[Action item]: Output the data below exactly.

*** Opening of Provided data ***

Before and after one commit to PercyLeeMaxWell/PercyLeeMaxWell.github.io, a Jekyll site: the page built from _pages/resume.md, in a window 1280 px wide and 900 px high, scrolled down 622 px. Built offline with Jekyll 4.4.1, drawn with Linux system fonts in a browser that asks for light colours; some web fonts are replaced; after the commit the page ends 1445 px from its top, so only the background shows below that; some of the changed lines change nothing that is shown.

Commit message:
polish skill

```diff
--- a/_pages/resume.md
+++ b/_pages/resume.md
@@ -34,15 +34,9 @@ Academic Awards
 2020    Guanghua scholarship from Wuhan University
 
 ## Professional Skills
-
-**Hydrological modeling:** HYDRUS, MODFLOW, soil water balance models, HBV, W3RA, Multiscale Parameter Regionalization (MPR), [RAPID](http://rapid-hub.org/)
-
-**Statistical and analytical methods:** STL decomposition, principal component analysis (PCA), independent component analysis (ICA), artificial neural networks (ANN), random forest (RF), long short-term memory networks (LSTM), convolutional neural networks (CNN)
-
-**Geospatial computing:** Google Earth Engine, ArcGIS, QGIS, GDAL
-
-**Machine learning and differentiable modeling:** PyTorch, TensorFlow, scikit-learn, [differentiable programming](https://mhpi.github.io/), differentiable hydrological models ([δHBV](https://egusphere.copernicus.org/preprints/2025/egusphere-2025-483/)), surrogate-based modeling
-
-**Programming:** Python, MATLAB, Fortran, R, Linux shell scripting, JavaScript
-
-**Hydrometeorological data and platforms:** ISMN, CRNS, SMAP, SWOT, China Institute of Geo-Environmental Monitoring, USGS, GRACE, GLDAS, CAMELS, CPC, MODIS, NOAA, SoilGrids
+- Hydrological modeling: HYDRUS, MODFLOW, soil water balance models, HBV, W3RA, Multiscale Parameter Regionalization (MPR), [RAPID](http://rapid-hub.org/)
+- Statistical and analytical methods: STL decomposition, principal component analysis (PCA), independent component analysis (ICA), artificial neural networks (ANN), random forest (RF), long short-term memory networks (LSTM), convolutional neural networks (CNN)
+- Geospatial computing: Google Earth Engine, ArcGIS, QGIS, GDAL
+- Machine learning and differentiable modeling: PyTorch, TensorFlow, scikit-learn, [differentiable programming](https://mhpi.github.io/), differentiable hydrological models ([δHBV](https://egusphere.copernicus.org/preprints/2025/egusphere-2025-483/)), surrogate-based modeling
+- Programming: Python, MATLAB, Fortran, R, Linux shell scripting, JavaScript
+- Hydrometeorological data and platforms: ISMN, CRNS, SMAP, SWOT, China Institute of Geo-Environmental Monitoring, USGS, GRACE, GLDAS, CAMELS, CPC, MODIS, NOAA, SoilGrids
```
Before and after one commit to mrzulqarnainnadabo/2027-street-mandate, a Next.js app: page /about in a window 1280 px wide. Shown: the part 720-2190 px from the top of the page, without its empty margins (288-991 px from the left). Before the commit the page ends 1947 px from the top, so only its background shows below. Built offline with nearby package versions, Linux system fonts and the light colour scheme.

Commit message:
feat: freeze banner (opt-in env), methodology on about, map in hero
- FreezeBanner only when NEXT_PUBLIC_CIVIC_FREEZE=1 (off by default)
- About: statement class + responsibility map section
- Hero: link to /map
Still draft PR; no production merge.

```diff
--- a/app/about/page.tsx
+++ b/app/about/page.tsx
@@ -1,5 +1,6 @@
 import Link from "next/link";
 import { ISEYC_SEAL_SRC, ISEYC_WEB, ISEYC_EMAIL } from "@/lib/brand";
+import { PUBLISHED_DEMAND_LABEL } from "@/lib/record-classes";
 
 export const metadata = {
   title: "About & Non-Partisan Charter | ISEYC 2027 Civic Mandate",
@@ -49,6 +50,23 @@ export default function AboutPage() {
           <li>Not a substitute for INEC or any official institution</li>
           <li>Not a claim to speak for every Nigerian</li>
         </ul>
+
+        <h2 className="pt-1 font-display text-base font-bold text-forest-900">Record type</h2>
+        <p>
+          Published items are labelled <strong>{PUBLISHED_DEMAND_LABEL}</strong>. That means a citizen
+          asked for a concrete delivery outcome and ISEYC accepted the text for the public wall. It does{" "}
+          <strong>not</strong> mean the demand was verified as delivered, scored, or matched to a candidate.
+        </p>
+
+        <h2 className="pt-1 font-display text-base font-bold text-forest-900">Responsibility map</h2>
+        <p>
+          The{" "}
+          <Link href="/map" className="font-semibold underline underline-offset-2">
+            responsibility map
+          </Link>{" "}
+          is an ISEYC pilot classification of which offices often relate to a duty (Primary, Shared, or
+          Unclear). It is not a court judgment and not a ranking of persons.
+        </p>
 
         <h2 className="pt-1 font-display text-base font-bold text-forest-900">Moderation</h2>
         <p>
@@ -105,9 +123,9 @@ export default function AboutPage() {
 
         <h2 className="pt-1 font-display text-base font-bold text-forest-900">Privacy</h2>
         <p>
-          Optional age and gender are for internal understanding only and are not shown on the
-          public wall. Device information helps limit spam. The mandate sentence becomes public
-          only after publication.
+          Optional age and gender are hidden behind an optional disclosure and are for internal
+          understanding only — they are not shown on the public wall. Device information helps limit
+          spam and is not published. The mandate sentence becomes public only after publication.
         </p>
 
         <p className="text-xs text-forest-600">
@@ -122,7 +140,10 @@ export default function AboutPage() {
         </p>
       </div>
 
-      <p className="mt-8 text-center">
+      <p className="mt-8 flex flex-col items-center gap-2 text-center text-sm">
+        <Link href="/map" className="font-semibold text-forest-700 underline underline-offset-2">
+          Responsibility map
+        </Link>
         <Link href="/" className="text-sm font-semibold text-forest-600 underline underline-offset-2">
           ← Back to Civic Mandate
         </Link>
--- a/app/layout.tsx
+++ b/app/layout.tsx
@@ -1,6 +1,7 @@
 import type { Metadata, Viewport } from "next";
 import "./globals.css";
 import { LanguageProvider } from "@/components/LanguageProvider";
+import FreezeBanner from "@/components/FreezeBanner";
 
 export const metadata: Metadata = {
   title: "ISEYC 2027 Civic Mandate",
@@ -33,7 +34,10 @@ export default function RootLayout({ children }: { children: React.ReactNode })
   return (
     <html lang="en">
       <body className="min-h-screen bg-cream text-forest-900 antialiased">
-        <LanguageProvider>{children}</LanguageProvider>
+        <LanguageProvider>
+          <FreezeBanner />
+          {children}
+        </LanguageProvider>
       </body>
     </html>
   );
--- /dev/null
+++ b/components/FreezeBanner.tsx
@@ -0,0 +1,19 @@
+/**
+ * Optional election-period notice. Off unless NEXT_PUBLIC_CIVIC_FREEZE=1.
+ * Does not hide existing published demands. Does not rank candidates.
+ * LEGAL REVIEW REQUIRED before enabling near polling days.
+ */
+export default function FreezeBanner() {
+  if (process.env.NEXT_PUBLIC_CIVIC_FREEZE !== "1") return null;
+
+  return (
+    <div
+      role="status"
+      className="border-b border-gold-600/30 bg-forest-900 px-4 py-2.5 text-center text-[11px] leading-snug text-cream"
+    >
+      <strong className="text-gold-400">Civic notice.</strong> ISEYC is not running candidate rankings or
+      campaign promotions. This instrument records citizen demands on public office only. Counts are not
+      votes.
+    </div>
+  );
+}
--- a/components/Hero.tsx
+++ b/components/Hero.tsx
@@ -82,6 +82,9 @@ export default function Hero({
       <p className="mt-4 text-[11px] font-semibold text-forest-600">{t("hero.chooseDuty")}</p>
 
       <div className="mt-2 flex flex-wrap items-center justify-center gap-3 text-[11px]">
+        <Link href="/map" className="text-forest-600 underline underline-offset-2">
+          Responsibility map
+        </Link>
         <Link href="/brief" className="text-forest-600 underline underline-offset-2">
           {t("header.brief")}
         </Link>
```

*** Close of Provided data ***

[Answer to this task]:
Before and after one commit to PercyLeeMaxWell/PercyLeeMaxWell.github.io, a Jekyll site: the page built from _pages/resume.md, in a window 1280 px wide and 900 px high, scrolled down 622 px. Built offline with Jekyll 4.4.1, drawn with Linux system fonts in a browser that asks for light colours; some web fonts are replaced; after the commit the page ends 1445 px from its top, so only the background shows below that; some of the changed lines change nothing that is shown.

Commit message:
polish skill

```diff
--- a/_pages/resume.md
+++ b/_pages/resume.md
@@ -34,15 +34,9 @@ Academic Awards
 2020    Guanghua scholarship from Wuhan University
 
 ## Professional Skills
-
-**Hydrological modeling:** HYDRUS, MODFLOW, soil water balance models, HBV, W3RA, Multiscale Parameter Regionalization (MPR), [RAPID](http://rapid-hub.org/)
-
-**Statistical and analytical methods:** STL decomposition, principal component analysis (PCA), independent component analysis (ICA), artificial neural networks (ANN), random forest (RF), long short-term memory networks (LSTM), convolutional neural networks (CNN)
-
-**Geospatial computing:** Google Earth Engine, ArcGIS, QGIS, GDAL
-
-**Machine learning and differentiable modeling:** PyTorch, TensorFlow, scikit-learn, [differentiable programming](https://mhpi.github.io/), differentiable hydrological models ([δHBV](https://egusphere.copernicus.org/preprints/2025/egusphere-2025-483/)), surrogate-based modeling
-
-**Programming:** Python, MATLAB, Fortran, R, Linux shell scripting, JavaScript
-
-**Hydrometeorological data and platforms:** ISMN, CRNS, SMAP, SWOT, China Institute of Geo-Environmental Monitoring, USGS, GRACE, GLDAS, CAMELS, CPC, MODIS, NOAA, SoilGrids
+- Hydrological modeling: HYDRUS, MODFLOW, soil water balance models, HBV, W3RA, Multiscale Parameter Regionalization (MPR), [RAPID](http://rapid-hub.org/)
+- Statistical and analytical methods: STL decomposition, principal component analysis (PCA), independent component analysis (ICA), artificial neural networks (ANN), random forest (RF), long short-term memory networks (LSTM), convolutional neural networks (CNN)
+- Geospatial computing: Google Earth Engine, ArcGIS, QGIS, GDAL
+- Machine learning and differentiable modeling: PyTorch, TensorFlow, scikit-learn, [differentiable programming](https://mhpi.github.io/), differentiable hydrological models ([δHBV](https://egusphere.copernicus.org/preprints/2025/egusphere-2025-483/)), surrogate-based modeling
+- Programming: Python, MATLAB, Fortran, R, Linux shell scripting, JavaScript
+- Hydrometeorological data and platforms: ISMN, CRNS, SMAP, SWOT, China Institute of Geo-Environmental Monitoring, USGS, GRACE, GLDAS, CAMELS, CPC, MODIS, NOAA, SoilGrids
```
Before and after one commit to mrzulqarnainnadabo/2027-street-mandate, a Next.js app: page /about in a window 1280 px wide. Shown: the part 720-2190 px from the top of the page, without its empty margins (288-991 px from the left). Before the commit the page ends 1947 px from the top, so only its background shows below. Built offline with nearby package versions, Linux system fonts and the light colour scheme.

Commit message:
feat: freeze banner (opt-in env), methodology on about, map in hero
- FreezeBanner only when NEXT_PUBLIC_CIVIC_FREEZE=1 (off by default)
- About: statement class + responsibility map section
- Hero: link to /map
Still draft PR; no production merge.

```diff
--- a/app/about/page.tsx
+++ b/app/about/page.tsx
@@ -1,5 +1,6 @@
 import Link from "next/link";
 import { ISEYC_SEAL_SRC, ISEYC_WEB, ISEYC_EMAIL } from "@/lib/brand";
+import { PUBLISHED_DEMAND_LABEL } from "@/lib/record-classes";
 
 export const metadata = {
   title: "About & Non-Partisan Charter | ISEYC 2027 Civic Mandate",
@@ -49,6 +50,23 @@ export default function AboutPage() {
           <li>Not a substitute for INEC or any official institution</li>
           <li>Not a claim to speak for every Nigerian</li>
         </ul>
+
+        <h2 className="pt-1 font-display text-base font-bold text-forest-900">Record type</h2>
+        <p>
+          Published items are labelled <strong>{PUBLISHED_DEMAND_LABEL}</strong>. That means a citizen
+          asked for a concrete delivery outcome and ISEYC accepted the text for the public wall. It does{" "}
+          <strong>not</strong> mean the demand was verified as delivered, scored, or matched to a candidate.
+        </p>
+
+        <h2 className="pt-1 font-display text-base font-bold text-forest-900">Responsibility map</h2>
+        <p>
+          The{" "}
+          <Link href="/map" className="font-semibold underline underline-offset-2">
+            responsibility map
+          </Link>{" "}
+          is an ISEYC pilot classification of which offices often relate to a duty (Primary, Shared, or
+          Unclear). It is not a court judgment and not a ranking of persons.
+        </p>
 
         <h2 className="pt-1 font-display text-base font-bold text-forest-900">Moderation</h2>
         <p>
@@ -105,9 +123,9 @@ export default function AboutPage() {
 
         <h2 className="pt-1 font-display text-base font-bold text-forest-900">Privacy</h2>
         <p>
-          Optional age and gender are for internal understanding only and are not shown on the
-          public wall. Device information helps limit spam. The mandate sentence becomes public
-          only after publication.
+          Optional age and gender are hidden behind an optional disclosure and are for internal
+          understanding only — they are not shown on the public wall. Device information helps limit
+          spam and is not published. The mandate sentence becomes public only after publication.
         </p>
 
         <p className="text-xs text-forest-600">
@@ -122,7 +140,10 @@ export default function AboutPage() {
         </p>
       </div>
 
-      <p className="mt-8 text-center">
+      <p className="mt-8 flex flex-col items-center gap-2 text-center text-sm">
+        <Link href="/map" className="font-semibold text-forest-700 underline underline-offset-2">
+          Responsibility map
+        </Link>
         <Link href="/" className="text-sm font-semibold text-forest-600 underline underline-offset-2">
           ← Back to Civic Mandate
         </Link>
--- a/app/layout.tsx
+++ b/app/layout.tsx
@@ -1,6 +1,7 @@
 import type { Metadata, Viewport } from "next";
 import "./globals.css";
 import { LanguageProvider } from "@/components/LanguageProvider";
+import FreezeBanner from "@/components/FreezeBanner";
 
 export const metadata: Metadata = {
   title: "ISEYC 2027 Civic Mandate",
@@ -33,7 +34,10 @@ export default function RootLayout({ children }: { children: React.ReactNode })
   return (
     <html lang="en">
       <body className="min-h-screen bg-cream text-forest-900 antialiased">
-        <LanguageProvider>{children}</LanguageProvider>
+        <LanguageProvider>
+          <FreezeBanner />
+          {children}
+        </LanguageProvider>
       </body>
     </html>
   );
--- /dev/null
+++ b/components/FreezeBanner.tsx
@@ -0,0 +1,19 @@
+/**
+ * Optional election-period notice. Off unless NEXT_PUBLIC_CIVIC_FREEZE=1.
+ * Does not hide existing published demands. Does not rank candidates.
+ * LEGAL REVIEW REQUIRED before enabling near polling days.
+ */
+export default function FreezeBanner() {
+  if (process.env.NEXT_PUBLIC_CIVIC_FREEZE !== "1") return null;
+
+  return (
+    <div
+      role="status"
+      className="border-b border-gold-600/30 bg-forest-900 px-4 py-2.5 text-center text-[11px] leading-snug text-cream"
+    >
+      <strong className="text-gold-400">Civic notice.</strong> ISEYC is not running candidate rankings or
+      campaign promotions. This instrument records citizen demands on public office only. Counts are not
+      votes.
+    </div>
+  );
+}
--- a/components/Hero.tsx
+++ b/components/Hero.tsx
@@ -82,6 +82,9 @@ export default function Hero({
       <p className="mt-4 text-[11px] font-semibold text-forest-600">{t("hero.chooseDuty")}</p>
 
       <div className="mt-2 flex flex-wrap items-center justify-center gap-3 text-[11px]">
+        <Link href="/map" className="text-forest-600 underline underline-offset-2">
+          Responsibility map
+        </Link>
         <Link href="/brief" className="text-forest-600 underline underline-offset-2">
           {t("header.brief")}
         </Link>
```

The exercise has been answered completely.